START Data section

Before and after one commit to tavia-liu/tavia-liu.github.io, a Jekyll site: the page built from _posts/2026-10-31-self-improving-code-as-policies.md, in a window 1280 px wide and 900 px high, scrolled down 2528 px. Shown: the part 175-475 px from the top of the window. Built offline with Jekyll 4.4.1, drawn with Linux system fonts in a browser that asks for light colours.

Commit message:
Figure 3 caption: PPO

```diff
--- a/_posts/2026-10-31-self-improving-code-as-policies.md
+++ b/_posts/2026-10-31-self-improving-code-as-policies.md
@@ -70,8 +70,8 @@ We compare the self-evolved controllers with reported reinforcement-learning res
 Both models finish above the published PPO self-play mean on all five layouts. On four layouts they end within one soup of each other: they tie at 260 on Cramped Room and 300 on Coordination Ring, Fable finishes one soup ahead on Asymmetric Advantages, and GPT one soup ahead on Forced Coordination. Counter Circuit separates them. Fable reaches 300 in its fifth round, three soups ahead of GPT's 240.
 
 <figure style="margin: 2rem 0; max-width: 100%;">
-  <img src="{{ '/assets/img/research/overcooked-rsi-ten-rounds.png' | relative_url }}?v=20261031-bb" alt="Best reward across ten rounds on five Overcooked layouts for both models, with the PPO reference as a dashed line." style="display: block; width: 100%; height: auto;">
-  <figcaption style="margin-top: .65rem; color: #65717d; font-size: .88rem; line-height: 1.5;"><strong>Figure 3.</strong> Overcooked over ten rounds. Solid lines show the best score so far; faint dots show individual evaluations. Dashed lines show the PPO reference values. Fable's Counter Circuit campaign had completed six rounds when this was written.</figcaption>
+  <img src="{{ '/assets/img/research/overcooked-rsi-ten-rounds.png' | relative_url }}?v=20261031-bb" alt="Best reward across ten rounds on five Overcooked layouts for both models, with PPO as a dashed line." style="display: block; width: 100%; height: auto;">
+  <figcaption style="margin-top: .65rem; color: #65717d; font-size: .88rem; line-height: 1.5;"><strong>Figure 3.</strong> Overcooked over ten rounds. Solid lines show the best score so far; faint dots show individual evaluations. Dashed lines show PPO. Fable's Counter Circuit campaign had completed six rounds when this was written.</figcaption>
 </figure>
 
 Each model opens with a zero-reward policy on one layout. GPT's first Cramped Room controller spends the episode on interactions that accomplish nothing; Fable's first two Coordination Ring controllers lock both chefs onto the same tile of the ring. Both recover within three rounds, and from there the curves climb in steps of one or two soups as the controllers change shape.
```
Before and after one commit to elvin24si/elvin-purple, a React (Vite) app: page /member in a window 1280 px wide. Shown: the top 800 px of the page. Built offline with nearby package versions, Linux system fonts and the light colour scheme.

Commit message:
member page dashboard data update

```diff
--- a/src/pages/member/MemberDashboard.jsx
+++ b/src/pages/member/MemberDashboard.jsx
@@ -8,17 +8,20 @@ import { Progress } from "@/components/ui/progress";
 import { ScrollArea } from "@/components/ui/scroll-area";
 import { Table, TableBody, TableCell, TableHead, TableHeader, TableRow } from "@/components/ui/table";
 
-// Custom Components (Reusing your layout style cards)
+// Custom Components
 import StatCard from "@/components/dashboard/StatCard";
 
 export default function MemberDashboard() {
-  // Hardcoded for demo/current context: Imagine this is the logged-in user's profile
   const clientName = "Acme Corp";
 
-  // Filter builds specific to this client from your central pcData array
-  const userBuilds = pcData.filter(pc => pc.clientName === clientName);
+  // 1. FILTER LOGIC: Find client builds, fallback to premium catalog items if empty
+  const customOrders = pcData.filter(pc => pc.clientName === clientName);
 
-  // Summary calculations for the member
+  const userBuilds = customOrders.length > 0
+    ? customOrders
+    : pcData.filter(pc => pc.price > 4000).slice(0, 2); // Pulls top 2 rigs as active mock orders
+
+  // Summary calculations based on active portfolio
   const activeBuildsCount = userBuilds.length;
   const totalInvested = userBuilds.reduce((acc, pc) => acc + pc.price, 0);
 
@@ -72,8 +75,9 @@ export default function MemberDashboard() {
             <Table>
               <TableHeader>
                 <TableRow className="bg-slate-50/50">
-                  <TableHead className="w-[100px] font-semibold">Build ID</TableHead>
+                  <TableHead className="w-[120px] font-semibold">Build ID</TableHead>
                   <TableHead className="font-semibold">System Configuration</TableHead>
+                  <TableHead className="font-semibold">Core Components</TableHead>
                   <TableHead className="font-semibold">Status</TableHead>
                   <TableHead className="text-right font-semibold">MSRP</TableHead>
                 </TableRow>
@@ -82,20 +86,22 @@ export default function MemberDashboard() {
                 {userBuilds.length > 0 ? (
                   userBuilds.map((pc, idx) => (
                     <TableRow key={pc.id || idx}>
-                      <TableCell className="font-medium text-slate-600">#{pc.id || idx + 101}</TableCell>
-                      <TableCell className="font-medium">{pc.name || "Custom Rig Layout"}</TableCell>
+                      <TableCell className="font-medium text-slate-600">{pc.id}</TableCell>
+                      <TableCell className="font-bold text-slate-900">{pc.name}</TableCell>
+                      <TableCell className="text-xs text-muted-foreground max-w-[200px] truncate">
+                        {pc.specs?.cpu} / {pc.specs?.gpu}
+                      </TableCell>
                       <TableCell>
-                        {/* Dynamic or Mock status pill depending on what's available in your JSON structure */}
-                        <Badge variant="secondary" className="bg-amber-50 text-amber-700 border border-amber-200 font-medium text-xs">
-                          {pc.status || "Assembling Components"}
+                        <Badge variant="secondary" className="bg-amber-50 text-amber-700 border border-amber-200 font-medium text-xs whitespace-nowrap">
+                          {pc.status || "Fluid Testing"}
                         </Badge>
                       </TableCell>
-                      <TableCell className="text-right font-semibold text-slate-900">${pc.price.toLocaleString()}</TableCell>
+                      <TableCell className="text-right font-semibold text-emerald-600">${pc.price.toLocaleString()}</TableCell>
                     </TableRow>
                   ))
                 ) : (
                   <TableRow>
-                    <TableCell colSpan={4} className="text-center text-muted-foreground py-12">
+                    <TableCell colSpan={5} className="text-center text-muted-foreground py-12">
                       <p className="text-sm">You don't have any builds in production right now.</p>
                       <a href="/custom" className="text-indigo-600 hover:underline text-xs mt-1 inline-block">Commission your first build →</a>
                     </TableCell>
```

END Data section

Every record should be repeated exactly; please leave none out.

Solution to the exercise:
Before and after one commit to tavia-liu/tavia-liu.github.io, a Jekyll site: the page built from _posts/2026-10-31-self-improving-code-as-policies.md, in a window 1280 px wide and 900 px high, scrolled down 2528 px. Shown: the part 175-475 px from the top of the window. Built offline with Jekyll 4.4.1, drawn with Linux system fonts in a browser that asks for light colours.

Commit message:
Figure 3 caption: PPO

```diff
--- a/_posts/2026-10-31-self-improving-code-as-policies.md
+++ b/_posts/2026-10-31-self-improving-code-as-policies.md
@@ -70,8 +70,8 @@ We compare the self-evolved controllers with reported reinforcement-learning res
 Both models finish above the published PPO self-play mean on all five layouts. On four layouts they end within one soup of each other: they tie at 260 on Cramped Room and 300 on Coordination Ring, Fable finishes one soup ahead on Asymmetric Advantages, and GPT one soup ahead on Forced Coordination. Counter Circuit separates them. Fable reaches 300 in its fifth round, three soups ahead of GPT's 240.
 
 <figure style="margin: 2rem 0; max-width: 100%;">
-  <img src="{{ '/assets/img/research/overcooked-rsi-ten-rounds.png' | relative_url }}?v=20261031-bb" alt="Best reward across ten rounds on five Overcooked layouts for both models, with the PPO reference as a dashed line." style="display: block; width: 100%; height: auto;">
-  <figcaption style="margin-top: .65rem; color: #65717d; font-size: .88rem; line-height: 1.5;"><strong>Figure 3.</strong> Overcooked over ten rounds. Solid lines show the best score so far; faint dots show individual evaluations. Dashed lines show the PPO reference values. Fable's Counter Circuit campaign had completed six rounds when this was written.</figcaption>
+  <img src="{{ '/assets/img/research/overcooked-rsi-ten-rounds.png' | relative_url }}?v=20261031-bb" alt="Best reward across ten rounds on five Overcooked layouts for both models, with PPO as a dashed line." style="display: block; width: 100%; height: auto;">
+  <figcaption style="margin-top: .65rem; color: #65717d; font-size: .88rem; line-height: 1.5;"><strong>Figure 3.</strong> Overcooked over ten rounds. Solid lines show the best score so far; faint dots show individual evaluations. Dashed lines show PPO. Fable's Counter Circuit campaign had completed six rounds when this was written.</figcaption>
 </figure>
 
 Each model opens with a zero-reward policy on one layout. GPT's first Cramped Room controller spends the episode on interactions that accomplish nothing; Fable's first two Coordination Ring controllers lock both chefs onto the same tile of the ring. Both recover within three rounds, and from there the curves climb in steps of one or two soups as the controllers change shape.
```
Before and after one commit to elvin24si/elvin-purple, a React (Vite) app: page /member in a window 1280 px wide. Shown: the top 800 px of the page. Built offline with nearby package versions, Linux system fonts and the light colour scheme.

Commit message:
member page dashboard data update

```diff
--- a/src/pages/member/MemberDashboard.jsx
+++ b/src/pages/member/MemberDashboard.jsx
@@ -8,17 +8,20 @@ import { Progress } from "@/components/ui/progress";
 import { ScrollArea } from "@/components/ui/scroll-area";
 import { Table, TableBody, TableCell, TableHead, TableHeader, TableRow } from "@/components/ui/table";
 
-// Custom Components (Reusing your layout style cards)
+// Custom Components
 import StatCard from "@/components/dashboard/StatCard";
 
 export default function MemberDashboard() {
-  // Hardcoded for demo/current context: Imagine this is the logged-in user's profile
   const clientName = "Acme Corp";
 
-  // Filter builds specific to this client from your central pcData array
-  const userBuilds = pcData.filter(pc => pc.clientName === clientName);
+  // 1. FILTER LOGIC: Find client builds, fallback to premium catalog items if empty
+  const customOrders = pcData.filter(pc => pc.clientName === clientName);
 
-  // Summary calculations for the member
+  const userBuilds = customOrders.length > 0
+    ? customOrders
+    : pcData.filter(pc => pc.price > 4000).slice(0, 2); // Pulls top 2 rigs as active mock orders
+
+  // Summary calculations based on active portfolio
   const activeBuildsCount = userBuilds.length;
   const totalInvested = userBuilds.reduce((acc, pc) => acc + pc.price, 0);
 
@@ -72,8 +75,9 @@ export default function MemberDashboard() {
             <Table>
               <TableHeader>
                 <TableRow className="bg-slate-50/50">
-                  <TableHead className="w-[100px] font-semibold">Build ID</TableHead>
+                  <TableHead className="w-[120px] font-semibold">Build ID</TableHead>
                   <TableHead className="font-semibold">System Configuration</TableHead>
+                  <TableHead className="font-semibold">Core Components</TableHead>
                   <TableHead className="font-semibold">Status</TableHead>
                   <TableHead className="text-right font-semibold">MSRP</TableHead>
                 </TableRow>
@@ -82,20 +86,22 @@ export default function MemberDashboard() {
                 {userBuilds.length > 0 ? (
                   userBuilds.map((pc, idx) => (
                     <TableRow key={pc.id || idx}>
-                      <TableCell className="font-medium text-slate-600">#{pc.id || idx + 101}</TableCell>
-                      <TableCell className="font-medium">{pc.name || "Custom Rig Layout"}</TableCell>
+                      <TableCell className="font-medium text-slate-600">{pc.id}</TableCell>
+                      <TableCell className="font-bold text-slate-900">{pc.name}</TableCell>
+                      <TableCell className="text-xs text-muted-foreground max-w-[200px] truncate">
+                        {pc.specs?.cpu} / {pc.specs?.gpu}
+                      </TableCell>
                       <TableCell>
-                        {/* Dynamic or Mock status pill depending on what's available in your JSON structure */}
-                        <Badge variant="secondary" className="bg-amber-50 text-amber-700 border border-amber-200 font-medium text-xs">
-                          {pc.status || "Assembling Components"}
+                        <Badge variant="secondary" className="bg-amber-50 text-amber-700 border border-amber-200 font-medium text-xs whitespace-nowrap">
+                          {pc.status || "Fluid Testing"}
                         </Badge>
                       </TableCell>
-                      <TableCell className="text-right font-semibold text-slate-900">${pc.price.toLocaleString()}</TableCell>
+                      <TableCell className="text-right font-semibold text-emerald-600">${pc.price.toLocaleString()}</TableCell>
                     </TableRow>
                   ))
                 ) : (
                   <TableRow>
-                    <TableCell colSpan={4} className="text-center text-muted-foreground py-12">
+                    <TableCell colSpan={5} className="text-center text-muted-foreground py-12">
                       <p className="text-sm">You don't have any builds in production right now.</p>
                       <a href="/custom" className="text-indigo-600 hover:underline text-xs mt-1 inline-block">Commission your first build →</a>
                     </TableCell>
```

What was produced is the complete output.